Seong Ho Hah

Seong Ho Ha
1989 Fulbright Graduate Student Program, University of New York, Buffalo, American Studies (MA)
Professor of History, University of Alaska Anchorage

A Fulbright Degree Study Award financed my master’s degree course at the State University of New York, Buffalo, from autumn 1989 through the 1991 summer session. At the time I graduated from the university, every student was agonizing over a future career. I was one of them and made a fateful decision in favor of graduate study in American history. The United States was an important partner country with Korea, and there were supposed to be many specialists on the United States. In reality, however, I could not find anyone who could guide my footsteps to this area of study. As my interest in the United States was aroused, I was primarily concerned with such issues as the fundamental basis of American politics, the system of resolving racial issues, and the like. I could hardly find answers to questions concerning these issues. One of the books that most impressed me at that time was A Daunting Journey, authored by Professor Kim Joon Yup of Korea University. Although this book had to do with the modern history of China, my curiosity was developing over the part of his nationalist activities that moved him to become a specialist in Chinese studies. He presented himself as someone worthy of emulation. Moved by his story, I made a decision to become a specialist on American studies.

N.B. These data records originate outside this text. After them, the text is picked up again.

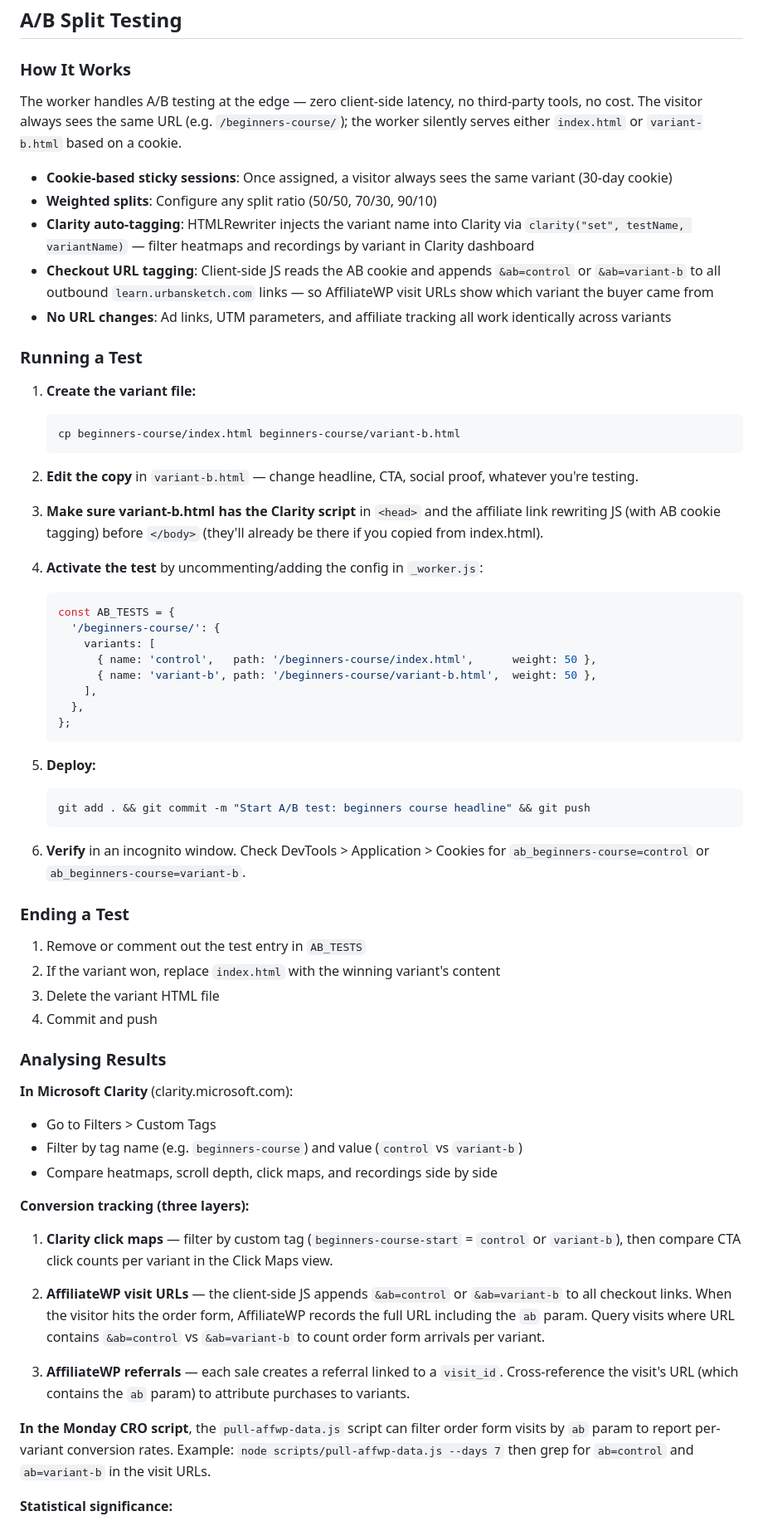
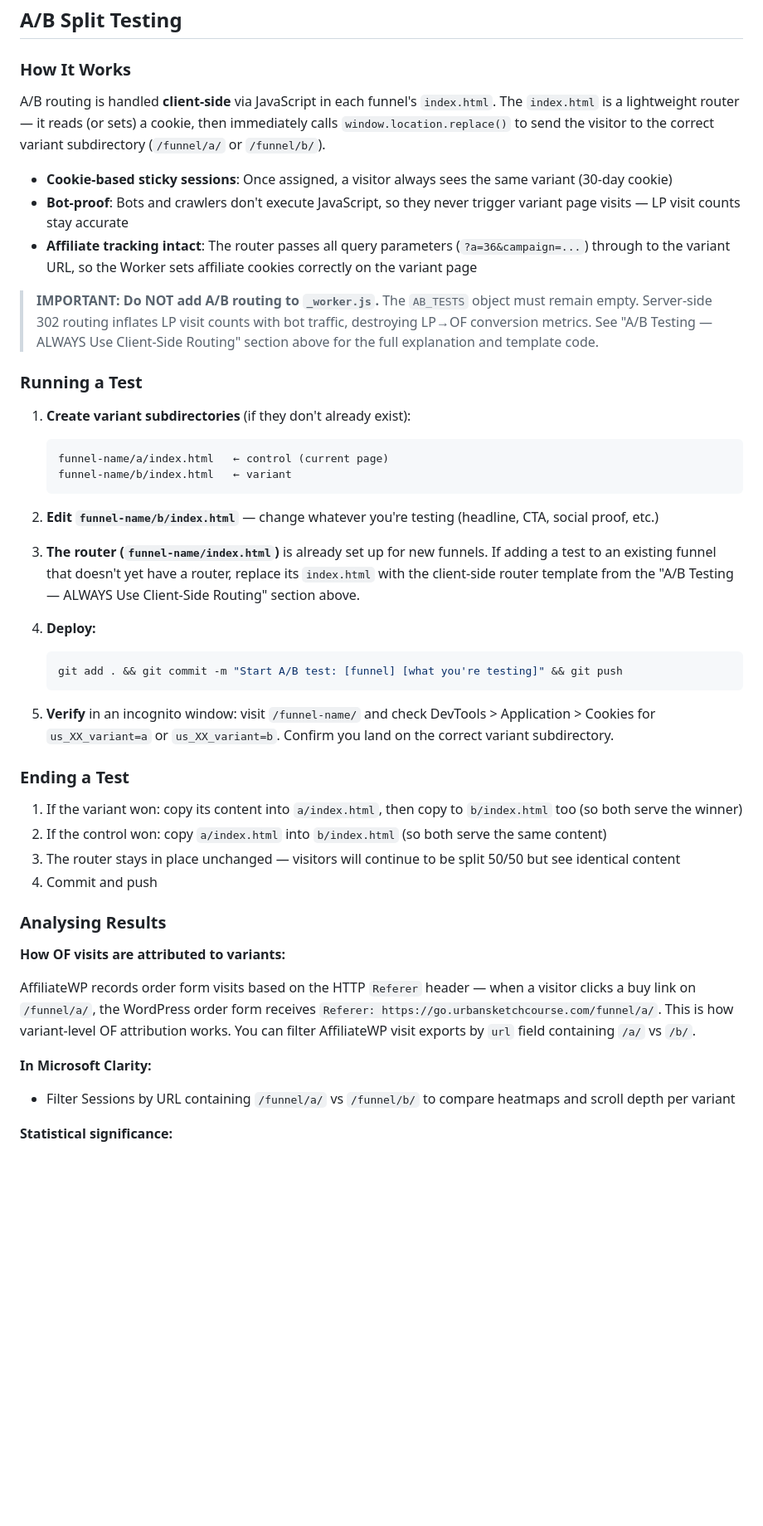
Before and after one commit to V-Learn25/urban-sketch-landing-pages, a Markdown page: CLAUDE.md, the part around one of its changes. Shown at 83% size. Drawn GitHub-style; blank space fills up the shorter version.

Commit message:
CLAUDE.md: rewrite A/B Split Testing section to match client-side routing
The old section instructed adding tests to AB_TESTS in _worker.js (server-side),
which is now forbidden. Rewritten to reflect the actual client-side JS router
approach used by all funnels (free-course, beginners-course, landscape-course).

Also corrects variant attribution: OF visits are tracked via Referer header
(go.urbansketchcourse.com/funnel/a/ vs /b/), not via &ab= URL params.

Co-Authored-By: Claude Sonnet 4.6 <noreply@anthropic.com>

````diff
--- a/CLAUDE.md
+++ b/CLAUDE.md
@@ -330,67 +330,48 @@ The `AB_TESTS` object in `_worker.js` must remain empty.
 
 ### How It Works
 
-The worker handles A/B testing at the edge — zero client-side latency, no third-party tools, no cost. The visitor always sees the same URL (e.g. `/beginners-course/`); the worker silently serves either `index.html` or `variant-b.html` based on a cookie.
+A/B routing is handled **client-side** via JavaScript in each funnel's `index.html`. The `index.html` is a lightweight router — it reads (or sets) a cookie, then immediately calls `window.location.replace()` to send the visitor to the correct variant subdirectory (`/funnel/a/` or `/funnel/b/`).
 
 - **Cookie-based sticky sessions**: Once assigned, a visitor always sees the same variant (30-day cookie)
-- **Weighted splits**: Configure any split ratio (50/50, 70/30, 90/10)
-- **Clarity auto-tagging**: HTMLRewriter injects the variant name into Clarity via `clarity("set", testName, variantName)` — filter heatmaps and recordings by variant in Clarity dashboard
-- **Checkout URL tagging**: Client-side JS reads the AB cookie and appends `&ab=control` or `&ab=variant-b` to all outbound `learn.urbansketch.com` links — so AffiliateWP visit URLs show which variant the buyer came from
-- **No URL changes**: Ad links, UTM parameters, and affiliate tracking all work identically across variants
+- **Bot-proof**: Bots and crawlers don't execute JavaScript, so they never trigger variant page visits — LP visit counts stay accurate
+- **Affiliate tracking intact**: The router passes all query parameters (`?a=36&campaign=...`) through to the variant URL, so the Worker sets affiliate cookies correctly on the variant page
+
+> **IMPORTANT: Do NOT add A/B routing to `_worker.js`.** The `AB_TESTS` object must remain empty. Server-side 302 routing inflates LP visit counts with bot traffic, destroying LP→OF conversion metrics. See "A/B Testing — ALWAYS Use Client-Side Routing" section above for the full explanation and template code.
 
 ### Running a Test
 
-1. **Create the variant file:**
-   ```bash
-   cp beginners-course/index.html beginners-course/variant-b.html
+1. **Create variant subdirectories** (if they don't already exist):
+   ```
+   funnel-name/a/index.html   ← control (current page)
+   funnel-name/b/index.html   ← variant
    ```
 
-2. **Edit the copy** in `variant-b.html` — change headline, CTA, social proof, whatever you're testing.
+2. **Edit `funnel-name/b/index.html`** — change whatever you're testing (headline, CTA, social proof, etc.)
 
-3. **Make sure variant-b.html has the Clarity script** in `<head>` and the affiliate link rewriting JS (with AB cookie tagging) before `</body>` (they'll already be there if you copied from index.html).
+3. **The router (`funnel-name/index.html`)** is already set up for new funnels. If adding a test to an existing funnel that doesn't yet have a router, replace its `index.html` with the client-side router template from the "A/B Testing — ALWAYS Use Client-Side Routing" section above.
 
-4. **Activate the test** by uncommenting/adding the config in `_worker.js`:
-   ```javascript
-   const AB_TESTS = {
-     '/beginners-course/': {
-       variants: [
-         { name: 'control',   path: '/beginners-course/index.html',      weight: 50 },
-         { name: 'variant-b', path: '/beginners-course/variant-b.html',  weight: 50 },
-       ],
-     },
-   };
+4. **Deploy:**
+   ```bash
+   git add . && git commit -m "Start A/B test: [funnel] [what you're testing]" && git push
    ```
 
-5. **Deploy:**
-   ```bash
-   git add . && git commit -m "Start A/B test: beginners course headline" && git push
-   ```
-
-6. **Verify** in an incognito window. Check DevTools > Application > Cookies for `ab_beginners-course=control` or `ab_beginners-course=variant-b`.
+5. **Verify** in an incognito window: visit `/funnel-name/` and check DevTools > Application > Cookies for `us_XX_variant=a` or `us_XX_variant=b`. Confirm you land on the correct variant subdirectory.
 
 ### Ending a Test
 
-1. Remove or comment out the test entry in `AB_TESTS`
-2. If the variant won, replace `index.html` with the winning variant's content
-3. Delete the variant HTML file
+1. If the variant won: copy its content into `a/index.html`, then copy to `b/index.html` too (so both serve the winner)
+2. If the control won: copy `a/index.html` into `b/index.html` (so both serve the same content)
+3. The router stays in place unchanged — visitors will continue to be split 50/50 but see identical content
 4. Commit and push
 
 ### Analysing Results
 
-**In Microsoft Clarity** (clarity.microsoft.com):
-- Go to Filters > Custom Tags
-- Filter by tag name (e.g. `beginners-course`) and value (`control` vs `variant-b`)
-- Compare heatmaps, scroll depth, click maps, and recordings side by side
+**How OF visits are attributed to variants:**
 
-**Conversion tracking (three layers):**
+AffiliateWP records order form visits based on the HTTP `Referer` header — when a visitor clicks a buy link on `/funnel/a/`, the WordPress order form receives `Referer: https://go.urbansketchcourse.com/funnel/a/`. This is how variant-level OF attribution works. You can filter AffiliateWP visit exports by `url` field containing `/a/` vs `/b/`.
 
-1. **Clarity click maps** — filter by custom tag (`beginners-course-start` = `control` or `variant-b`), then compare CTA click counts per variant in the Click Maps view.
-
-2. **AffiliateWP visit URLs** — the client-side JS appends `&ab=control` or `&ab=variant-b` to all checkout links. When the visitor hits the order form, AffiliateWP records the full URL including the `ab` param. Query visits where URL contains `&ab=control` vs `&ab=variant-b` to count order form arrivals per variant.
-
-3. **AffiliateWP referrals** — each sale creates a referral linked to a `visit_id`. Cross-reference the visit's URL (which contains the `ab` param) to attribute purchases to variants.
-
-**In the Monday CRO script**, the `pull-affwp-data.js` script can filter order form visits by `ab` param to report per-variant conversion rates. Example: `node scripts/pull-affwp-data.js --days 7` then grep for `ab=control` and `ab=variant-b` in the visit URLs.
+**In Microsoft Clarity:**
+- Filter Sessions by URL containing `/funnel/a/` vs `/funnel/b/` to compare heatmaps and scroll depth per variant
 
 **Statistical significance:**
 - Use https://abtestguide.com/calc/ — enter visitors and conversions per variant
````
Also changed, not shown: other parts of CLAUDE.md (+2 -3 lines).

I set my eyes on a goal and have assiduously carried out academic pursuits toward this goal. My family was not in a position to finance my study at a Korean university. My application for graduate study at the State University of New York at Buffalo was accompanied by the honor of receiving Fulbright scholarship.

Starting with a master’s degree, I advanced to the Ph.D. program. Upon the completion of my doctoral degree, I was given an opportunity to teach in Canada and Colorado for one year each. It was in the autumn of 2005 that I was tenured to teach history at the University of Alaska Anchorage. It was my great honor to see my book The Rise and Fall of the American System: Nationalism and the Development of the American Economy 1790-1837 published in England. After the book was published, I was invited to give lectures, and local newspapers carried articles about the book. Seven years of study on the United States, I feel, have brought me up to the level where I can claim myself to be well versed in America. I am on the road to becoming an American specialist in the true sense.

Whether you like it or not, the United States is a country of great importance to Korea, and thus I believe that we must continue to encourage American studies within Korea. When we talk about American society and culture, there are a lot of things to be discarded; at the same time, there are just as many things worthy of learning. The more you understand America, the better your chance of grasping Korea in an objective light. In this sense, the Korean-American Educational Commission was of crucial importance in its role in the promotion of mutual understanding.

Excerpt from Fulbright In Korea’s Future: A 60th Anniversary Commemorative History. Seoul: Korea-American Educational Commission, 2010, pp. 105-106.